A MASSIVE STORM was raging on the mountain. There was relentless rain and thunder, and forked lightning split the sky from end to end so often, that it charged the atmosphere with static electricity – the kind that made your hair stand on end to end and suddenly converted an innocently exposed iron surface, into a conductor. There was a ominous hiss in the air because of the highly charged particles and it was one of those nights when umbrellas, rifle barrels and radio antennae needed to be covered, or the owner ran the risk of grievous harm. It was Nature at its destructive best. A sensible man, on such an occasion, seeks the comfort and safety of home. But sense and soldiering often don’t go hand in hand; in fact, in a Special Force outfit, it is taught that it is precisely this kind of bad weather that is ideal for surprise and one often hears the remark that ‘ a dark night and inclement weather is a commando’s best friend’…
Somewhere on a mountain in Lolab Valley in north Kashmir. As we crested the three thousand-metre high top sometime during first light, the rain had exhausted itself and it promised to be a crisp, clear day. I called for a halt. As I sat wet and shivering, munching my puri and gazing over the valley across Zulu Gali (as it was called by the army), my sight was held by a range of very high snow clad mountains. Puffs of white clouds floated on their shoulders and the tops glowed pink in the early morning light. From amongest them, rose a towering gaint, head and shoulder above the rest.
“Nanga Parbat, jebab’, the local Gujjar guide said, reading my thoughts…..
I allowed my soul to briefly rise and soar over the valley and mountains, for the distance to the big mountain did not look too much…..
About the author.
Abhay Narayan Sapru : graduated from Delhi University and subsequently joined the prestigious Indian Military Academy. Commissioned in 1988, he volunteered for the elite Special Forces. During his decade long stint with the Indian Army, he served extensively in almost all the insurgency ridden areas in the subcontinent – Sri Lanka, Kashmir and the north-east of India. He is recipient of the Sena Medal awarded for gallantry in operations in Sri Lanka, and of the Army Chief’s Commendation Card.
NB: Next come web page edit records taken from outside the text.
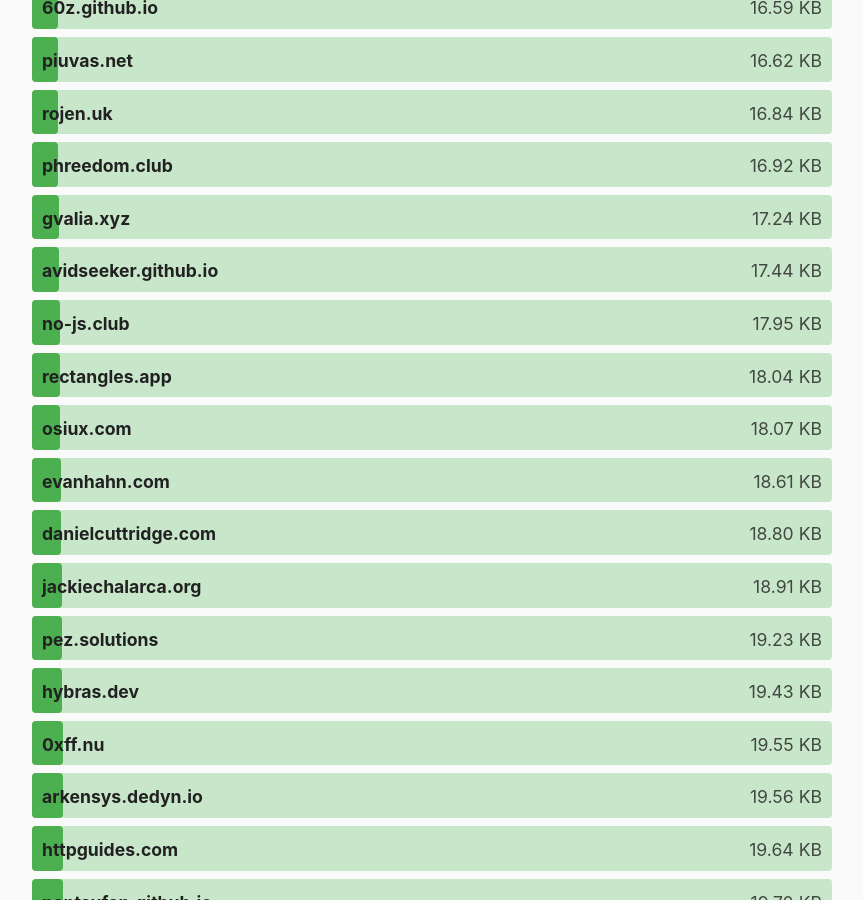
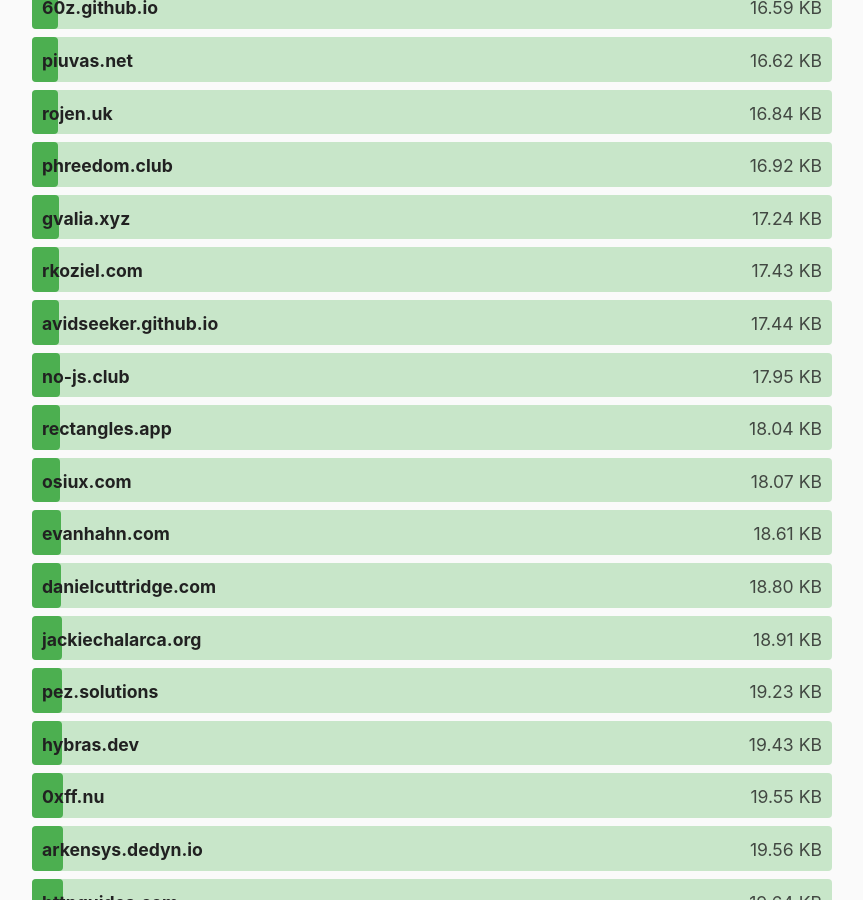
Before and after one commit to kevquirk/512kb.club, a Jekyll site: the page built from index.md, in a window 1280 px wide and 900 px high, scrolled down 6214 px. Shown: the whole window, without its empty margins (208-1071 px from the left). Built offline with Jekyll 4.4.1, drawn with Linux system fonts in a browser that asks for light colours.

Commit message:
Add rkoziel.com to sites.yml

```diff
--- a/_data/sites.yml
+++ b/_data/sites.yml
@@ -4342,3 +4342,8 @@
   url: https://zwieratko.sk/
   size: 30.94
   last_checked: 2025-08-30
+
+- domain: rkoziel.com
+  url: https://rkoziel.com/
+  size: 17.43
+  last_checked: 2025-11-05
```
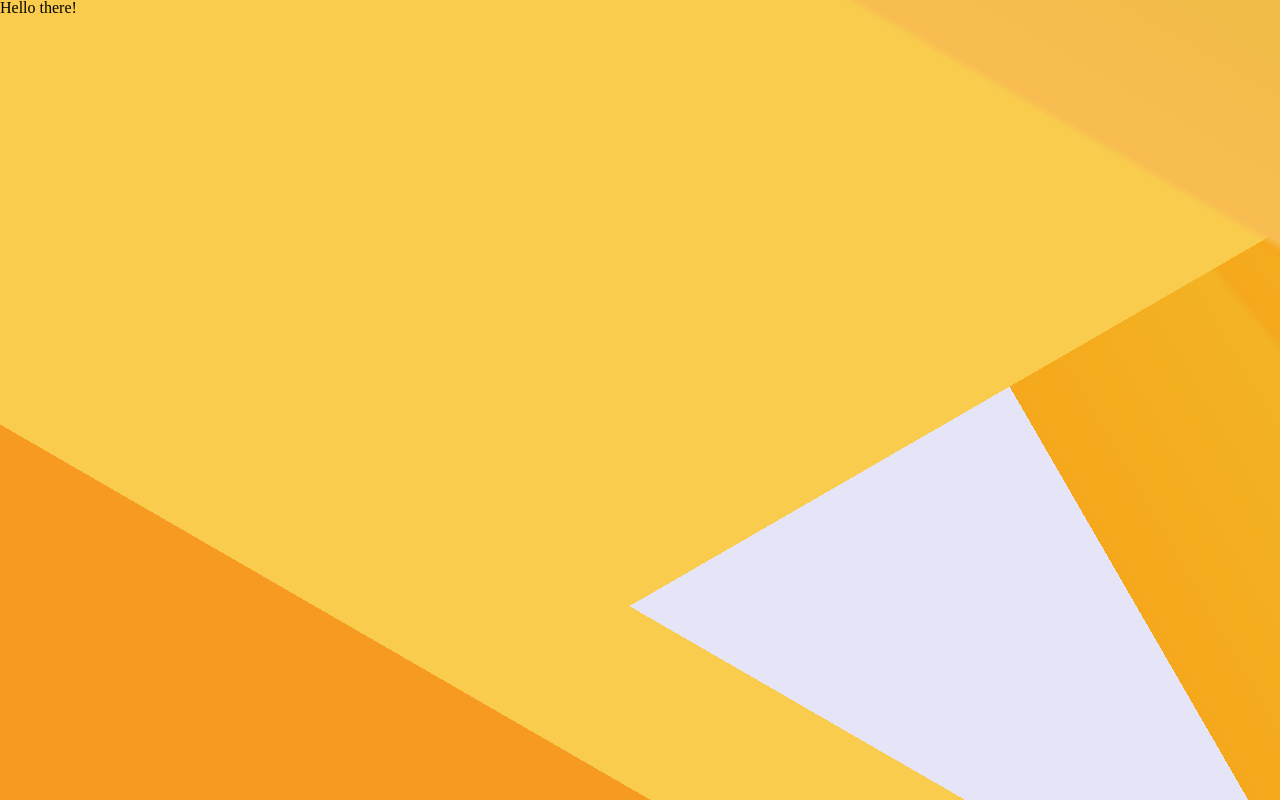
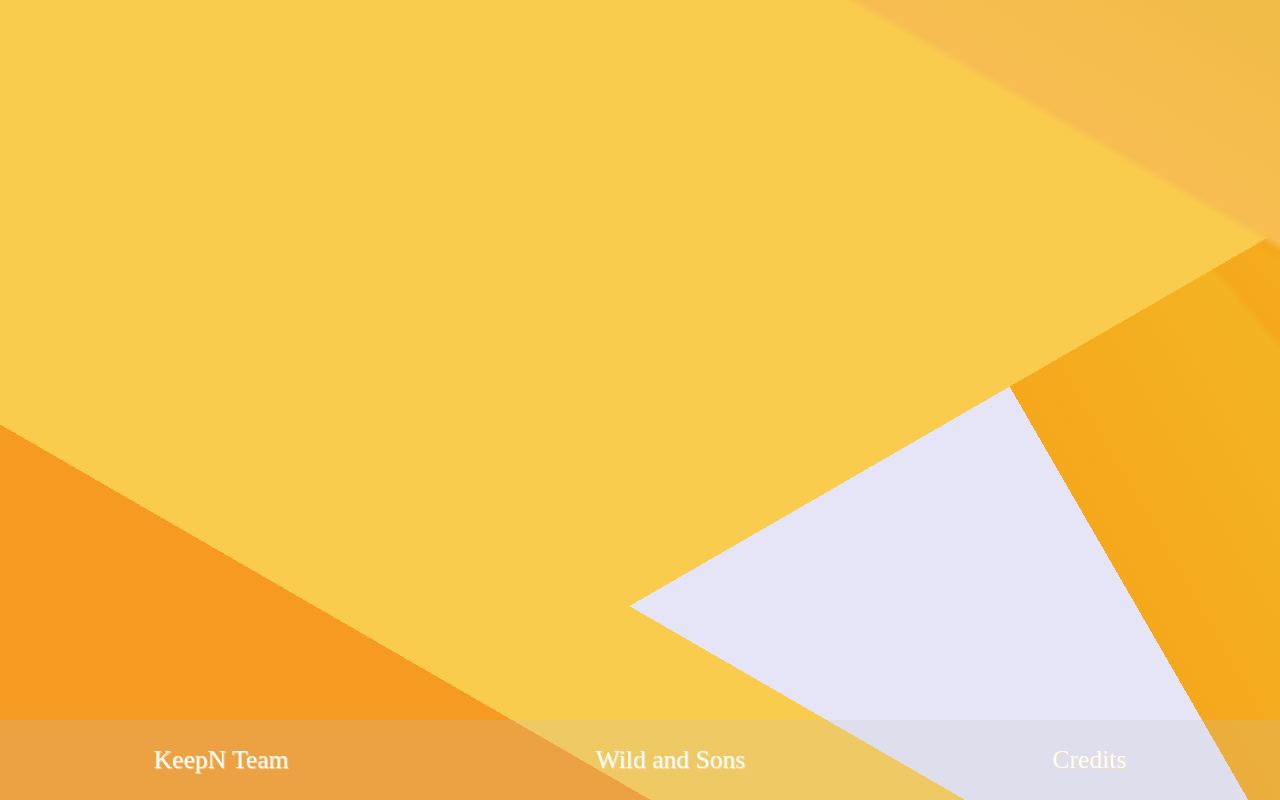
Before and after one commit to WildCodeSchool/p2-g2-sept21-lille-react-Videotheque, a React (Create React App) app: page / in a window 1280 px wide. Built offline with nearby package versions, Linux system fonts and the light colour scheme.

Commit message:
Footer with customer, team and credits

```diff
--- a/public/index.html
+++ b/public/index.html
@@ -24,6 +24,12 @@
       work correctly both with client-side routing and a non-root public URL.
       Learn how to configure a non-root public URL by running `npm run build`.
     -->
+    <link rel="preconnect" href="https://fonts.googleapis.com" />
+    <link rel="preconnect" href="https://fonts.gstatic.com" crossorigin />
+    <link
+      href="https://fonts.googleapis.com/css2?family=Reem+Kufi&display=swap"
+      rel="stylesheet"
+    />
     <title>React App</title>
   </head>
   <body>
--- a/src/App.jsx
+++ b/src/App.jsx
@@ -1,7 +1,8 @@
+import Footer from './components/footer';
 import './App.css';
 
 function App() {
-  return <h1>Hello there!</h1>;
+  return <Footer />;
 }
 
 export default App;
--- /dev/null
+++ b/src/components/footer.css
@@ -0,0 +1,21 @@
+.footer {
+  display: flex;
+  justify-content: space-around;
+  align-items: center;
+  margin-top: 1vw;
+  padding: auto;
+  background-color: rgba(196, 196, 196, 0.2);
+  color: white;
+  position: fixed;
+  bottom: 0;
+  height: 10vh;
+  width: 100vw;
+  font-size: 4vw;
+  text-shadow: 1px 1px 1px wheat;
+}
+
+@media screen and (min-width: 600px) {
+  .footer {
+    font-size: 2vw;
+  }
+}
--- /dev/null
+++ b/src/components/footer.jsx
@@ -0,0 +1,14 @@
+import React from 'react';
+import './footer.css';
+
+const Footer = () => {
+  return (
+    <div className="footer">
+      <p>KeepN Team</p>
+      <p>Wild and Sons</p>
+      <p>Credits</p>
+    </div>
+  );
+};
+
+export default Footer;
```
He is now settled in Gurgaon and work in the private sector. Besides writing, he has a keen interest in distance running, trekking and sketching. This is his first book.